This will result in two material changes to bp’s financial reporting and finances in the results for the first quarter of 2022.
First, it is expected to give rise to a non-cash adjusting item charge at the time of the first quarter 2022 results, representing the difference between the fair value of bp’s Rosneft shareholding at 31 March 2022 and the carrying value of the asset. At the end of 2021 this carrying value stood at around $14 billion.
Second, in addition, the change is expected to result in non-cash adjusting item charge, principally arising from foreign exchange losses accumulated since 2013 that under IFRS were previously recorded directly in equity rather than the income statement. At the end of 2021 these totalled around $11 billion, and this adjustment will not impact equity.
The change in accounting treatment also means that bp will no longer recognize a share in Rosneft’s net income, production and reserves. bp will no longer report Rosneft as a separate segment from the first quarter 2022 results.
As a result of the accounting changes, and excluding Rosneft from base year and future periods, bp now expects:
to continue, as before, to deliver a 7-9% EBIDA per share CAGR between 2H19/1H20 through 2025 at oil prices of $50-60 per barrel (2020 real) based on bp’s planning assumptions; and
EBITDA from resilient hydrocarbons and group to be around $2 billion lower in 2025, at around $31 billion and $38 billion respectively.
As bp now is exiting its interest in Rosneft, it has removed Rosneft dividend payments from its financial frame.
However, bp remains confident in the flexibility and resilience of its financial frame, underpinned by an average 2021-25 cash balance point of around $40 per barrel. This includes reaffirming the guidance regarding its expectations for shareholder distributions—dividends and buybacks—out to 2025 that was given with its 2021 full year results in February 2022. This includes:

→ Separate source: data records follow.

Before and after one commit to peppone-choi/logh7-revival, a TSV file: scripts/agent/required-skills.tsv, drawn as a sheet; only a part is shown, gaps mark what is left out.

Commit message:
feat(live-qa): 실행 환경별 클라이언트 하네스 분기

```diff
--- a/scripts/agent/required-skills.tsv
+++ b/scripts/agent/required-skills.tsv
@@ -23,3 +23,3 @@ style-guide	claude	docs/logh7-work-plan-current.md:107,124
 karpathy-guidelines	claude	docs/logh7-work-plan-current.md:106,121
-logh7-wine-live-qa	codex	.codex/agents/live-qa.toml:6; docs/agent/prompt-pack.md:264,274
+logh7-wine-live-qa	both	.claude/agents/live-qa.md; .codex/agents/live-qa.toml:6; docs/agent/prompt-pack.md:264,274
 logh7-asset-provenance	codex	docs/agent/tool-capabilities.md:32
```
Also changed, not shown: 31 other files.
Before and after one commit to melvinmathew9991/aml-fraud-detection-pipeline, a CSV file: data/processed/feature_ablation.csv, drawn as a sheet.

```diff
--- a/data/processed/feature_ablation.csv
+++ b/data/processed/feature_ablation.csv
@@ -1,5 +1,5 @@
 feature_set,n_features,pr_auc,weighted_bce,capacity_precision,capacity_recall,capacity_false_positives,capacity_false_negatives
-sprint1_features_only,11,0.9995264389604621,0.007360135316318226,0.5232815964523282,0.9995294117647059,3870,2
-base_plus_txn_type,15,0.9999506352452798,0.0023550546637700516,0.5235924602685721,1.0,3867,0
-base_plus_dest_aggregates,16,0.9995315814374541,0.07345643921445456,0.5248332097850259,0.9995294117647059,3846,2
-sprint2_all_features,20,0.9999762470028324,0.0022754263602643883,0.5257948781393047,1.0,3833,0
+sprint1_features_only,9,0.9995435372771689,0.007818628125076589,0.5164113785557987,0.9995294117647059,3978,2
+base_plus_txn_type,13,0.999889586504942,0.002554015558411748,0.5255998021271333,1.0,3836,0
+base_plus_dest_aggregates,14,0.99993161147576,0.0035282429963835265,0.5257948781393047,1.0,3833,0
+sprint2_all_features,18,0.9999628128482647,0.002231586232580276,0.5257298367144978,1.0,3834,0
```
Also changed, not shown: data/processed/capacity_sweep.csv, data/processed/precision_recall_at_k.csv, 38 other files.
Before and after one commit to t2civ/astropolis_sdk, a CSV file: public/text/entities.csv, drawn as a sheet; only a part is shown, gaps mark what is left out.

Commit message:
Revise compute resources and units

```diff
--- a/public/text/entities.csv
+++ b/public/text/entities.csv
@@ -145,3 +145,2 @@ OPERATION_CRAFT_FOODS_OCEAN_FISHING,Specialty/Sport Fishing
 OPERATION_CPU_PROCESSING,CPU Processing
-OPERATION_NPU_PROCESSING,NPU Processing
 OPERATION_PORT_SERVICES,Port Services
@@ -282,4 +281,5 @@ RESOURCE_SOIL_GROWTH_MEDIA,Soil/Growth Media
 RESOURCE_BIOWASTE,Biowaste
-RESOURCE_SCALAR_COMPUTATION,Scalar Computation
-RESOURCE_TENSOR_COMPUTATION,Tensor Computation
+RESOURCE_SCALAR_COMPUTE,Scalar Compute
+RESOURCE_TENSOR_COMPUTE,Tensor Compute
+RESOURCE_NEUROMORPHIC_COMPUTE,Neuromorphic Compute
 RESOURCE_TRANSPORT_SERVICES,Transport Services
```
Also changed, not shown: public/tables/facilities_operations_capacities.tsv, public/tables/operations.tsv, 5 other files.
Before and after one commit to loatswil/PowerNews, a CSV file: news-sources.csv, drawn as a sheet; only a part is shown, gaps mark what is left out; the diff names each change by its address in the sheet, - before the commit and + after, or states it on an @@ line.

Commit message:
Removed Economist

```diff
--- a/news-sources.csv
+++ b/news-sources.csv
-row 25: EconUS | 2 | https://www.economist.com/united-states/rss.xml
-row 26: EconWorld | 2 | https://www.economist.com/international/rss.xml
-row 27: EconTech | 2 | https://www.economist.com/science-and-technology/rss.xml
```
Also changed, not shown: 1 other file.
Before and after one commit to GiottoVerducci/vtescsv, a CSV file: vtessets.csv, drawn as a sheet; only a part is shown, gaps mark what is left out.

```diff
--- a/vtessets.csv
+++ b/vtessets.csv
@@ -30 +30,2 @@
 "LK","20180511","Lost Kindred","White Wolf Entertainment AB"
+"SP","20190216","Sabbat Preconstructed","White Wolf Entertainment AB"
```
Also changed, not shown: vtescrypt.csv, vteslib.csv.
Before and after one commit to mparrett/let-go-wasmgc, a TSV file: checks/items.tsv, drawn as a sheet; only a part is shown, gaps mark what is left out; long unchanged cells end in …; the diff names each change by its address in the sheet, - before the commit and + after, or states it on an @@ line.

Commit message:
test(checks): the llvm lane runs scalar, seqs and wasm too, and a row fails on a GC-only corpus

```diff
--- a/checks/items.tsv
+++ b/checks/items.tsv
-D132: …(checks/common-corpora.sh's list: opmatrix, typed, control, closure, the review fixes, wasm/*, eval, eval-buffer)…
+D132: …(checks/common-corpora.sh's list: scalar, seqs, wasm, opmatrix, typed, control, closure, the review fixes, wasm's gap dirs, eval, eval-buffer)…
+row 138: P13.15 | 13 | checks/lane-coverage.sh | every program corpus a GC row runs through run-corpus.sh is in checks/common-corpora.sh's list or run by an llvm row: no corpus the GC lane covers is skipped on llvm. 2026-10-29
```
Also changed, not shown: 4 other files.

bp’s first priority within its financial frame is a resilient dividend. At around $60 per barrel and subject to the board’s discretion each quarter, bp expects to have capacity for an annual increase in the dividend per ordinary share of around 4% through 2025.
bp is committed to maintaining a strong investment grade credit rating and for 2022 intends to allocate 40% of surplus cash flow to further strengthen its balance sheet.
bp expects a $14-15 billion range for capital expenditure in 2022, rising to $14-16 billion between 2023-5.
For 2022, and subject to maintaining a strong investment grade credit rating, bp is committed to using 60% of surplus cash flow for share buybacks. At around $60 per barrel bp expects to be able to deliver share buybacks of around $4.0 billion a year on average through 2025.
bp will also exit its other businesses with Rosneft within Russia. This includes an interest in three joint ventures with a carrying value of around $1.4 billion at year-end 2021.
bp will continue to comply with all relevant international trade rules and sanctions. It continues to keep this situation under review.